  2. Don't come down on the fair for offering drinks. This is a craft and certainly one that belongs in agriculture due to ingredients. And for those worrying about how much you can drink. I'm sure it's more to do with liability than anything else. They don't want people suing for being over served. If you want a buzz, do a little pre-drinking before you go.

  3. I don't drink but go into this "controlled area" so my friend can drink. They have their 3 drink limit and then I give my friend my 3 drink limit. How is the fair going to control this very likely situation????

  4. I feel the conditions of the alcohol sales are a bit heavy handed, but you need to realize this is the first year in quite some time that beer & wine will be sold at the fair. They're starting off slowly to get a gauge on how it will perform this year - I would assume if everything goes fine that they relax some of the limits in the next year or couple of years.
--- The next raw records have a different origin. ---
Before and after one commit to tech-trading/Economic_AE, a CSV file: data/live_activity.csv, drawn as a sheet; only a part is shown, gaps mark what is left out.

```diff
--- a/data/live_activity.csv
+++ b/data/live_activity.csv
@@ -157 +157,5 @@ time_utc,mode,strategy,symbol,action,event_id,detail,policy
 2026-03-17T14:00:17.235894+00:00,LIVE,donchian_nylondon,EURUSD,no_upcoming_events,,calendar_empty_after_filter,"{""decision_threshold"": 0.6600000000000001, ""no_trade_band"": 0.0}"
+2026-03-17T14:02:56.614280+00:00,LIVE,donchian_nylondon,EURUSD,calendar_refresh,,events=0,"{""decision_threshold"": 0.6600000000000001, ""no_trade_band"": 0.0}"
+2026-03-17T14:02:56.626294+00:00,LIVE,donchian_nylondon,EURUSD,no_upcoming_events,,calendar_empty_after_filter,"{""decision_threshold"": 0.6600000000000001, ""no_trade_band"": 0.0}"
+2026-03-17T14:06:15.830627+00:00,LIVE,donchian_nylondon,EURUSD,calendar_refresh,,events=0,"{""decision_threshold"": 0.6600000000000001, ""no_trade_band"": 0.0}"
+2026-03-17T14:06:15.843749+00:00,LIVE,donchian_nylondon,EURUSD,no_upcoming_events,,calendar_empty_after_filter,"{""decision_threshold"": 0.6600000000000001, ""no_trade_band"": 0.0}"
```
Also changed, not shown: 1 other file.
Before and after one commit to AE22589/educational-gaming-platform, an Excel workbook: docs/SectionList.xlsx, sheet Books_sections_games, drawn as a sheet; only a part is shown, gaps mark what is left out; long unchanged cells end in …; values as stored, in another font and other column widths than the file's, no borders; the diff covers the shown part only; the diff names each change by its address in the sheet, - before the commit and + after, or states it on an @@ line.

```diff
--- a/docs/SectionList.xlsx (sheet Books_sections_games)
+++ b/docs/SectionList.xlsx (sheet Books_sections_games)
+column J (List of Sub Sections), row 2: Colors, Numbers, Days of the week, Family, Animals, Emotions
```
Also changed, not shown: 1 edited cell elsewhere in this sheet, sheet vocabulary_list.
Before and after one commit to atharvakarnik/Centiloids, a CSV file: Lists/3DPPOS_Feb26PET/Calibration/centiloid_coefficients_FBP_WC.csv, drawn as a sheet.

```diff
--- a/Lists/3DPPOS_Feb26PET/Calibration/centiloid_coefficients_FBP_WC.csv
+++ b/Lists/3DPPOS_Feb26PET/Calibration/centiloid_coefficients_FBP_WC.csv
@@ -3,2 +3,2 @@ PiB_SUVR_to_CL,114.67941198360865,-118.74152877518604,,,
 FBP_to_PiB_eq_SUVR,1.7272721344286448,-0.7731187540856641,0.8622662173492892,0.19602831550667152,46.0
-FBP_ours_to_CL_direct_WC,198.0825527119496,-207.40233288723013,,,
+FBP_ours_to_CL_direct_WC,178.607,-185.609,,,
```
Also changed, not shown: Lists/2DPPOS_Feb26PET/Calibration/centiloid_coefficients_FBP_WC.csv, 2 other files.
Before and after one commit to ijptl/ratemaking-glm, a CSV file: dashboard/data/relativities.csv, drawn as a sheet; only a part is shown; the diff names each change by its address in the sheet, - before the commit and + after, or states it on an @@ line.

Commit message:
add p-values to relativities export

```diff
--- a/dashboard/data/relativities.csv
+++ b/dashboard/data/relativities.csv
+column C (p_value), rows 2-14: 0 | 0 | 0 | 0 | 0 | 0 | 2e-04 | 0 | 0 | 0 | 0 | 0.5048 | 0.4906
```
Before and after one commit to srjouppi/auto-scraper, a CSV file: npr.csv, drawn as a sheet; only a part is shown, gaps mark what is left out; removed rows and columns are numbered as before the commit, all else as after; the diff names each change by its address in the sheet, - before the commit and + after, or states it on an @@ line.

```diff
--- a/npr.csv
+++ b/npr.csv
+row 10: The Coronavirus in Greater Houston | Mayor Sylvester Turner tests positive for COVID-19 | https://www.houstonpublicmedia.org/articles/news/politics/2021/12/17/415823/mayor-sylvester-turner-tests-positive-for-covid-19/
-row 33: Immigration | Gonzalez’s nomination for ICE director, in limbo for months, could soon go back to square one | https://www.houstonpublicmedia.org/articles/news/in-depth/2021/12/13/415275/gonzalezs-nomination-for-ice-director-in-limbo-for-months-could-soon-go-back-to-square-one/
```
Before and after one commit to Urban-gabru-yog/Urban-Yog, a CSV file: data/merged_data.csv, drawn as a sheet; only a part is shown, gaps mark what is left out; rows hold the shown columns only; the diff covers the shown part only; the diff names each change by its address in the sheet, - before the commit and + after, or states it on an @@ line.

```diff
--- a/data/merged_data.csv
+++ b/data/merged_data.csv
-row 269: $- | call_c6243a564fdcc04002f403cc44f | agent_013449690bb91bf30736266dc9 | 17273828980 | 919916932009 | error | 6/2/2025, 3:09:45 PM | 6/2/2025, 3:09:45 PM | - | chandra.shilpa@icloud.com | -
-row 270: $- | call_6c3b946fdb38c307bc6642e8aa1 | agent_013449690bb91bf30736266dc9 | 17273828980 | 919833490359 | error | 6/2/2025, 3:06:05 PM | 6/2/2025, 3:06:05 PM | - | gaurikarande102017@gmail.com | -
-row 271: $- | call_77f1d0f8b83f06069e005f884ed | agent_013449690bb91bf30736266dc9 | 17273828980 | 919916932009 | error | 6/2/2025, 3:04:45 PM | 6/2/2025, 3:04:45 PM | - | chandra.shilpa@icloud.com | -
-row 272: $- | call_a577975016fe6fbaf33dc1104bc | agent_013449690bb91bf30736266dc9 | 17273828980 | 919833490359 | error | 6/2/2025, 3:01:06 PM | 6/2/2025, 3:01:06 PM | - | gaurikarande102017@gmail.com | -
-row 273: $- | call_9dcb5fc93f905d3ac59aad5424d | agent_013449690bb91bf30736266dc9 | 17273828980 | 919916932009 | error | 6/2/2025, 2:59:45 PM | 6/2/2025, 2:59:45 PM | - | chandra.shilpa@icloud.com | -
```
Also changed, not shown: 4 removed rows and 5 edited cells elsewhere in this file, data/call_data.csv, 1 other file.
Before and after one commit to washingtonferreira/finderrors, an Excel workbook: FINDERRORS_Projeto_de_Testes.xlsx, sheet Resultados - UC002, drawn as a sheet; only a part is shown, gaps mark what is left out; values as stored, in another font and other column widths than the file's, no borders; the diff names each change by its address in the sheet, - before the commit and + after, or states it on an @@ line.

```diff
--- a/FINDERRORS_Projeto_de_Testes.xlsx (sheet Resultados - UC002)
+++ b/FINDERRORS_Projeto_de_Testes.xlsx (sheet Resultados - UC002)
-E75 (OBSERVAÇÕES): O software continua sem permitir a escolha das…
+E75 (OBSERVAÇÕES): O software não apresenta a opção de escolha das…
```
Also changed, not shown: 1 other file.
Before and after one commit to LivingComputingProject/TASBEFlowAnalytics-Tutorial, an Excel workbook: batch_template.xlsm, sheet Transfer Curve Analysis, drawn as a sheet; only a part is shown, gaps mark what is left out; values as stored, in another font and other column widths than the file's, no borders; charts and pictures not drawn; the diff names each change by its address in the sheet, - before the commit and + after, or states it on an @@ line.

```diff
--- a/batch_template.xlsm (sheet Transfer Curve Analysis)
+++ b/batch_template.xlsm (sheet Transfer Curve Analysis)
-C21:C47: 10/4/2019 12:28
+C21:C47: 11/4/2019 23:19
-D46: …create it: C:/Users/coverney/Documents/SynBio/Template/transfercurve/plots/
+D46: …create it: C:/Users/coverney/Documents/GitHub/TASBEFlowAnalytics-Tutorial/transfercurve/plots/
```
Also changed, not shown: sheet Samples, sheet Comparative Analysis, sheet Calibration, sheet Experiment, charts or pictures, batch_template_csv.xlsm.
That said, I think requiring the consumption of alcohol to only occur in the beer tent is a bit much. That is going to be an awkward situation for those with minors - "Honey, I'm getting a beer... Ok, sure go ahead... Alright see you in just a min- half an hour."

  5. This might be an effort on the part of the State Fair Board to manage the risk until they get a better feel for it. However, the blanket notion that alcohol should not be served at "family oriented" events is perhaps an oversimplification. and not too realistic. For 15 years, I was a volunteer at the Indianapolis Air Show, which was as family oriented an event as it gets. We sold beer donated by Monarch Beverage Company and served by licensed and trained employees of United Package Liquors who were unpaid volunteers. And where did that money go? To central Indiana children's charities, including Riley Hospital for Children! It's all about managing the risk.